DATASET CONTENT
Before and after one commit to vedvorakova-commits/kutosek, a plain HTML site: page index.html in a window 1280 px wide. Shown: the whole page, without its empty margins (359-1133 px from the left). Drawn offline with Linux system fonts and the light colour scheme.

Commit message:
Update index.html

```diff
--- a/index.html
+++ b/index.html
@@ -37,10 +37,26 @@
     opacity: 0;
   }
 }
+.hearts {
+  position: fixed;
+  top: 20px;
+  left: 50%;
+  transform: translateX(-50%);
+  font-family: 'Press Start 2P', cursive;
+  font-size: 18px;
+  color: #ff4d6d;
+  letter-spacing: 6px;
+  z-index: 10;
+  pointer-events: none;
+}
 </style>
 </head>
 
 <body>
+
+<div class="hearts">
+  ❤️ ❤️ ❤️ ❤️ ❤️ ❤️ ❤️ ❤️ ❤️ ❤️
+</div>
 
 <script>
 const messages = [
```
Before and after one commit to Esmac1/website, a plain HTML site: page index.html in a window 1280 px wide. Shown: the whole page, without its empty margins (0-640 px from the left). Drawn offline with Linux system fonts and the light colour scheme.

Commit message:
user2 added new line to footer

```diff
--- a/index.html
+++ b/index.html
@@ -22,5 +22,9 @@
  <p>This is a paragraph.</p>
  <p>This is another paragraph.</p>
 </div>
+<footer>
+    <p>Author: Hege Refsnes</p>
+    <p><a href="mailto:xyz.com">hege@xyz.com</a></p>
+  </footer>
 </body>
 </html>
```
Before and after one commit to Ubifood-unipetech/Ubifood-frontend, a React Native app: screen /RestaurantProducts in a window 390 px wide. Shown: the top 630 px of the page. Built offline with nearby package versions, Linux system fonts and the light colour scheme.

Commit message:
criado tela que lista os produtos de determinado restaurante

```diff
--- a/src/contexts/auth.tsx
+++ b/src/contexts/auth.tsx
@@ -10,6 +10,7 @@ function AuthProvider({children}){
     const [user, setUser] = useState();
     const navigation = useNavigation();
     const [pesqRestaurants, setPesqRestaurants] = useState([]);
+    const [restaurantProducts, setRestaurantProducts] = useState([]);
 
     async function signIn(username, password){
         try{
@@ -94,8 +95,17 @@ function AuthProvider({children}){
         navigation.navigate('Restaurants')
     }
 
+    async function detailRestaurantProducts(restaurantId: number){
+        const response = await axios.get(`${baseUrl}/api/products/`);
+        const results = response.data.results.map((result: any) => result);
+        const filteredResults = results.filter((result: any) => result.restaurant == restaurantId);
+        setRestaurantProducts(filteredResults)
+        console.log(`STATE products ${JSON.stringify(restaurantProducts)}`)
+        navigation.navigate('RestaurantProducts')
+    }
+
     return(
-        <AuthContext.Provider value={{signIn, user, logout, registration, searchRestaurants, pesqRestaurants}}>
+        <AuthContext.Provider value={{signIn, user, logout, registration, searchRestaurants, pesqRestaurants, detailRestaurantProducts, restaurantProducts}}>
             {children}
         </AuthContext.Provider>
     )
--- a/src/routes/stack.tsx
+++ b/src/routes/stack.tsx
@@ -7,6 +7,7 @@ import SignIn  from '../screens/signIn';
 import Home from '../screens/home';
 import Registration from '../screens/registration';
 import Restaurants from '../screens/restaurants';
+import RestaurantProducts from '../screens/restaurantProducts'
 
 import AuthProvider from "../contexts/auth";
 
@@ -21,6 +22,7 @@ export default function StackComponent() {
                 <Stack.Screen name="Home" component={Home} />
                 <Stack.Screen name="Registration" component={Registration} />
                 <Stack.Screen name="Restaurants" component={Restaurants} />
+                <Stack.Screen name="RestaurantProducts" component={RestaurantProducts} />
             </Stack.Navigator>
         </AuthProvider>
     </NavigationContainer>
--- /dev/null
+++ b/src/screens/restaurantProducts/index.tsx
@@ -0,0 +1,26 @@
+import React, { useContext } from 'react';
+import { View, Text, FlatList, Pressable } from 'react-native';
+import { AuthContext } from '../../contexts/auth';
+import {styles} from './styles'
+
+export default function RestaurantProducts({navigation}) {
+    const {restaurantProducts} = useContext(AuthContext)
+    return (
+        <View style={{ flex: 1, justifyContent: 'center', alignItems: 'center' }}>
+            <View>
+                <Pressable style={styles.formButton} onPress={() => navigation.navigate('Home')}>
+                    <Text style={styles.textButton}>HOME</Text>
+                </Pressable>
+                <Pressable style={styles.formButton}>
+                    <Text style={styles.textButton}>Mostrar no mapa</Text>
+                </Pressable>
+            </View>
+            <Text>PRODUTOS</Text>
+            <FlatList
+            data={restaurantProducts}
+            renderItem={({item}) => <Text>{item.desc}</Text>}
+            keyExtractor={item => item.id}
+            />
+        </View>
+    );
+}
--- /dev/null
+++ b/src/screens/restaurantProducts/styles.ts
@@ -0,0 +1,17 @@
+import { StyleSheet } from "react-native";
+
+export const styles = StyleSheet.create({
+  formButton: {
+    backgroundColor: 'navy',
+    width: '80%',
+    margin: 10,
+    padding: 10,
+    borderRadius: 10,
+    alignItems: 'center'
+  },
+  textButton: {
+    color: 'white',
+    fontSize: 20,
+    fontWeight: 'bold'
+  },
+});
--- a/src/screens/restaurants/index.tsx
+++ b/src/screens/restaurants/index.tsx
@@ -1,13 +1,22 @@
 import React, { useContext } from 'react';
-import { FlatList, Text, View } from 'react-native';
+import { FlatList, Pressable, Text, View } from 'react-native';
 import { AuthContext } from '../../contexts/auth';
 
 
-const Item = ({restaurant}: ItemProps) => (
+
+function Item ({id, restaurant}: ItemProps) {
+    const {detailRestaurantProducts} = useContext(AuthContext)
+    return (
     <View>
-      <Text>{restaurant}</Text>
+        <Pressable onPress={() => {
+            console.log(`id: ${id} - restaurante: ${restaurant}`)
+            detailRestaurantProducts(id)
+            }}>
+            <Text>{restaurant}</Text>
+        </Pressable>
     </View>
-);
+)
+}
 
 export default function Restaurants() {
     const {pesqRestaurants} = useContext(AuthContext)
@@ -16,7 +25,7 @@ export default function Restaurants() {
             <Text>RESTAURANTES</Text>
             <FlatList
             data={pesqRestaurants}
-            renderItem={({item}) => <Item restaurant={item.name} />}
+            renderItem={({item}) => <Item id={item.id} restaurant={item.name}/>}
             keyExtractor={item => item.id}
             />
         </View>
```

PROBLEM STATEMENT
Please find every line in the records that contains the word "FlatList", and copy it out.

REPLY TO THE TASK
+import { View, Text, FlatList, Pressable } from 'react-native';
+            <FlatList
-import { FlatList, Text, View } from 'react-native';
+import { FlatList, Pressable, Text, View } from 'react-native';
             <FlatList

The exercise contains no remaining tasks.